EXERCISE DIRECTIONS =
Once the pictures have been set aside, copy every remaining entry exactly.

:: DATASET

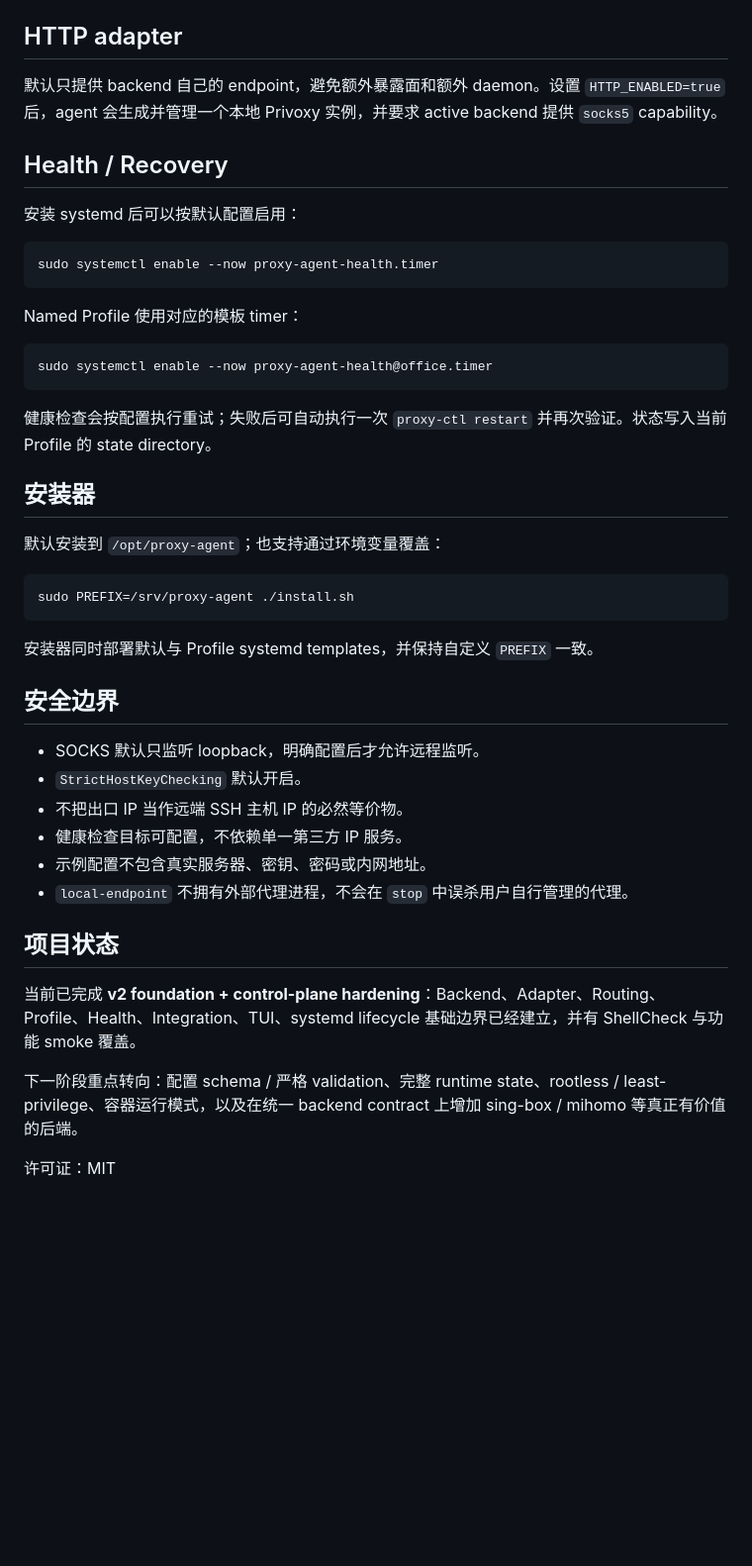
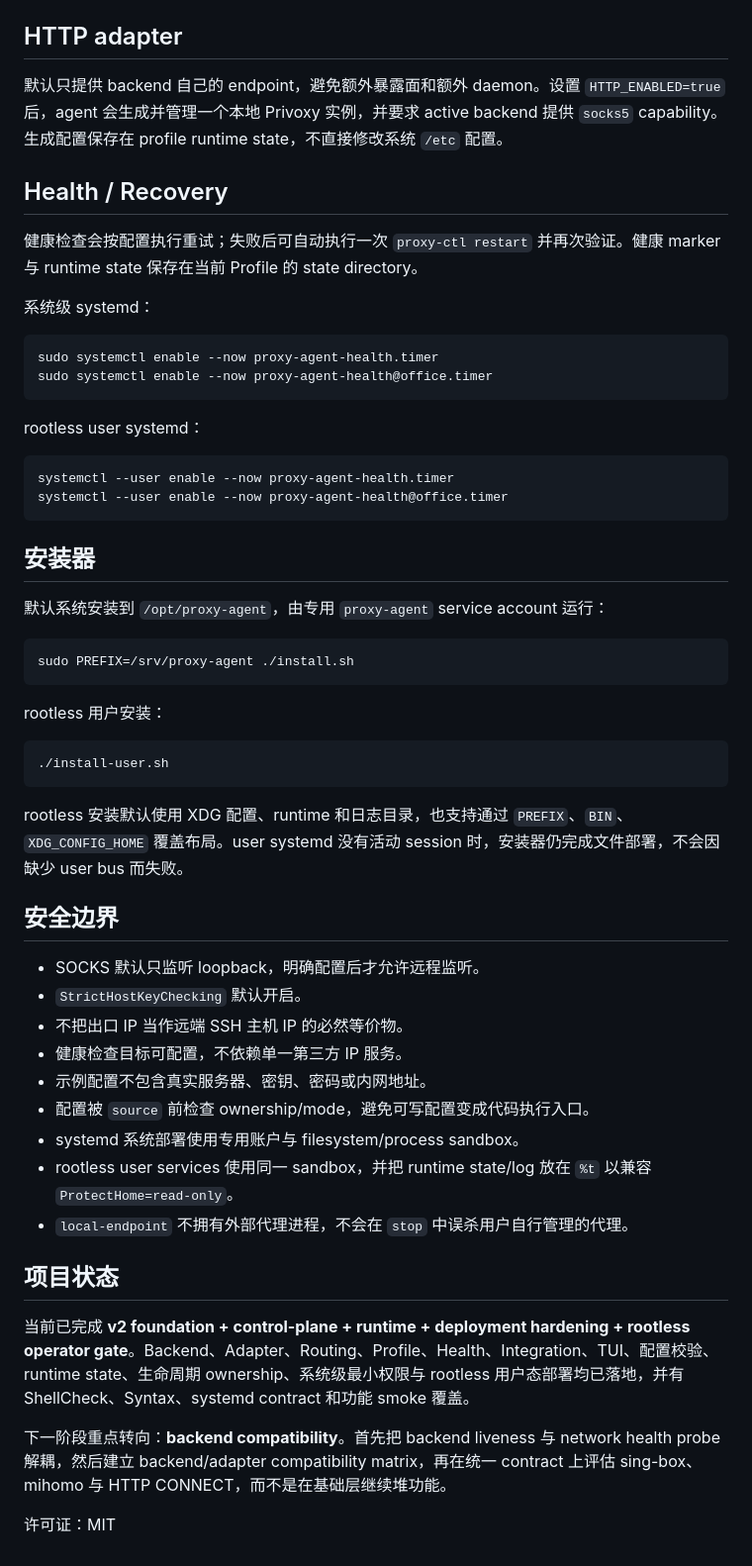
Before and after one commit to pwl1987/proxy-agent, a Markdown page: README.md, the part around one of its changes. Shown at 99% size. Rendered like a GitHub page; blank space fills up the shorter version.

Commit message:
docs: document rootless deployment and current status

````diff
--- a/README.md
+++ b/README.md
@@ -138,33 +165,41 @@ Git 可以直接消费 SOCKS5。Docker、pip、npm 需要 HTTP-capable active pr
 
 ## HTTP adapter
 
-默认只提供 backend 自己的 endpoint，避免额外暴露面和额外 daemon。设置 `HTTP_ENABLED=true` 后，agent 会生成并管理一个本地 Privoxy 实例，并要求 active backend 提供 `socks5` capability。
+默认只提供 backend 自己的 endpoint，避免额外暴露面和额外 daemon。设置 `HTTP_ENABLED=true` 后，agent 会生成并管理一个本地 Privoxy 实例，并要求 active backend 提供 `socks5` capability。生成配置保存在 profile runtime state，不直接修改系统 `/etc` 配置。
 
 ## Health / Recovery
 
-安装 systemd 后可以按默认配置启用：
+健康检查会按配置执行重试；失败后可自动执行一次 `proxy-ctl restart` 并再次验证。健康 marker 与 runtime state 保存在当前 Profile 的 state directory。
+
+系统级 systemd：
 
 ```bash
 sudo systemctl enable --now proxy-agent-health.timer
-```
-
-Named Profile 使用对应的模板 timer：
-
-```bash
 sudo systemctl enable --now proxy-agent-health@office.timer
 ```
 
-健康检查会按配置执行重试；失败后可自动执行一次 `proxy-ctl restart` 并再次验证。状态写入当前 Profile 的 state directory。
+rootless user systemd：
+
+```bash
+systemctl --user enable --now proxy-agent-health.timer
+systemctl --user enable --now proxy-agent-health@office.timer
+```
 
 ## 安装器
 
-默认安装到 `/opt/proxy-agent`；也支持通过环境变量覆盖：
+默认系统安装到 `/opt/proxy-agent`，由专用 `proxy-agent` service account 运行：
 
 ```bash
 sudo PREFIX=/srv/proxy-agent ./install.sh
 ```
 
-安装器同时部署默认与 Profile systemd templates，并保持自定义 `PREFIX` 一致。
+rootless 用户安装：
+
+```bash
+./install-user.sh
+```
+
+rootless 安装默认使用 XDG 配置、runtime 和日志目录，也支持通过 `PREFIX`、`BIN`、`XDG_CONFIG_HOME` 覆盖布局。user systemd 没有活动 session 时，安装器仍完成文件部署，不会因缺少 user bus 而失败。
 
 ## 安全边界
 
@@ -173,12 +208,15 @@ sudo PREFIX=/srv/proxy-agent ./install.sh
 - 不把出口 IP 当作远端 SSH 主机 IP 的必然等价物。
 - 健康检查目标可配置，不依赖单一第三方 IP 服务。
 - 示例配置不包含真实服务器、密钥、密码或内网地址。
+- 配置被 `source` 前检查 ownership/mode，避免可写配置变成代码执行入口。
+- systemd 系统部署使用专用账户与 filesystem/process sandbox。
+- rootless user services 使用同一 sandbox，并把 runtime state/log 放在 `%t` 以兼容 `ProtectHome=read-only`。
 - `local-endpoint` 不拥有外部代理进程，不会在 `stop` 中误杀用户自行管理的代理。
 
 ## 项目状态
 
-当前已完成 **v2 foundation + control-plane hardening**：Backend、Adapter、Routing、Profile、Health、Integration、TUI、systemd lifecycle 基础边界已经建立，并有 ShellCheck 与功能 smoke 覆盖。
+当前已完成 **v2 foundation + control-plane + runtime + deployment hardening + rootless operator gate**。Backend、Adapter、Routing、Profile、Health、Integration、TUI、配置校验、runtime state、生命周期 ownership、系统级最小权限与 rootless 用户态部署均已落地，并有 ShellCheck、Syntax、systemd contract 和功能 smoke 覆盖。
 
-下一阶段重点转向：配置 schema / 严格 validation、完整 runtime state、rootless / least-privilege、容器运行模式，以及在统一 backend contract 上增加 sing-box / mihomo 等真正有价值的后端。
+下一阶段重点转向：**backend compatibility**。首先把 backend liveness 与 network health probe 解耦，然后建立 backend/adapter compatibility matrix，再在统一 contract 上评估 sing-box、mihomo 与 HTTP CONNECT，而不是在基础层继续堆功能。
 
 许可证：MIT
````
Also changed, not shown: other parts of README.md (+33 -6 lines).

::::

REPLY TO THE TASK =
Before and after one commit to pwl1987/proxy-agent, a Markdown page: README.md, the part around one of its changes. Shown at 99% size. Rendered like a GitHub page; blank space fills up the shorter version.

Commit message:
docs: document rootless deployment and current status

````diff
--- a/README.md
+++ b/README.md
@@ -138,33 +165,41 @@ Git 可以直接消费 SOCKS5。Docker、pip、npm 需要 HTTP-capable active pr
 
 ## HTTP adapter
 
-默认只提供 backend 自己的 endpoint，避免额外暴露面和额外 daemon。设置 `HTTP_ENABLED=true` 后，agent 会生成并管理一个本地 Privoxy 实例，并要求 active backend 提供 `socks5` capability。
+默认只提供 backend 自己的 endpoint，避免额外暴露面和额外 daemon。设置 `HTTP_ENABLED=true` 后，agent 会生成并管理一个本地 Privoxy 实例，并要求 active backend 提供 `socks5` capability。生成配置保存在 profile runtime state，不直接修改系统 `/etc` 配置。
 
 ## Health / Recovery
 
-安装 systemd 后可以按默认配置启用：
+健康检查会按配置执行重试；失败后可自动执行一次 `proxy-ctl restart` 并再次验证。健康 marker 与 runtime state 保存在当前 Profile 的 state directory。
+
+系统级 systemd：
 
 ```bash
 sudo systemctl enable --now proxy-agent-health.timer
-```
-
-Named Profile 使用对应的模板 timer：
-
-```bash
 sudo systemctl enable --now proxy-agent-health@office.timer
 ```
 
-健康检查会按配置执行重试；失败后可自动执行一次 `proxy-ctl restart` 并再次验证。状态写入当前 Profile 的 state directory。
+rootless user systemd：
+
+```bash
+systemctl --user enable --now proxy-agent-health.timer
+systemctl --user enable --now proxy-agent-health@office.timer
+```
 
 ## 安装器
 
-默认安装到 `/opt/proxy-agent`；也支持通过环境变量覆盖：
+默认系统安装到 `/opt/proxy-agent`，由专用 `proxy-agent` service account 运行：
 
 ```bash
 sudo PREFIX=/srv/proxy-agent ./install.sh
 ```
 
-安装器同时部署默认与 Profile systemd templates，并保持自定义 `PREFIX` 一致。
+rootless 用户安装：
+
+```bash
+./install-user.sh
+```
+
+rootless 安装默认使用 XDG 配置、runtime 和日志目录，也支持通过 `PREFIX`、`BIN`、`XDG_CONFIG_HOME` 覆盖布局。user systemd 没有活动 session 时，安装器仍完成文件部署，不会因缺少 user bus 而失败。
 
 ## 安全边界
 
@@ -173,12 +208,15 @@ sudo PREFIX=/srv/proxy-agent ./install.sh
 - 不把出口 IP 当作远端 SSH 主机 IP 的必然等价物。
 - 健康检查目标可配置，不依赖单一第三方 IP 服务。
 - 示例配置不包含真实服务器、密钥、密码或内网地址。
+- 配置被 `source` 前检查 ownership/mode，避免可写配置变成代码执行入口。
+- systemd 系统部署使用专用账户与 filesystem/process sandbox。
+- rootless user services 使用同一 sandbox，并把 runtime state/log 放在 `%t` 以兼容 `ProtectHome=read-only`。
 - `local-endpoint` 不拥有外部代理进程，不会在 `stop` 中误杀用户自行管理的代理。
 
 ## 项目状态
 
-当前已完成 **v2 foundation + control-plane hardening**：Backend、Adapter、Routing、Profile、Health、Integration、TUI、systemd lifecycle 基础边界已经建立，并有 ShellCheck 与功能 smoke 覆盖。
+当前已完成 **v2 foundation + control-plane + runtime + deployment hardening + rootless operator gate**。Backend、Adapter、Routing、Profile、Health、Integration、TUI、配置校验、runtime state、生命周期 ownership、系统级最小权限与 rootless 用户态部署均已落地，并有 ShellCheck、Syntax、systemd contract 和功能 smoke 覆盖。
 
-下一阶段重点转向：配置 schema / 严格 validation、完整 runtime state、rootless / least-privilege、容器运行模式，以及在统一 backend contract 上增加 sing-box / mihomo 等真正有价值的后端。
+下一阶段重点转向：**backend compatibility**。首先把 backend liveness 与 network health probe 解耦，然后建立 backend/adapter compatibility matrix，再在统一 contract 上评估 sing-box、mihomo 与 HTTP CONNECT，而不是在基础层继续堆功能。
 
 许可证：MIT
````
Also changed, not shown: other parts of README.md (+33 -6 lines).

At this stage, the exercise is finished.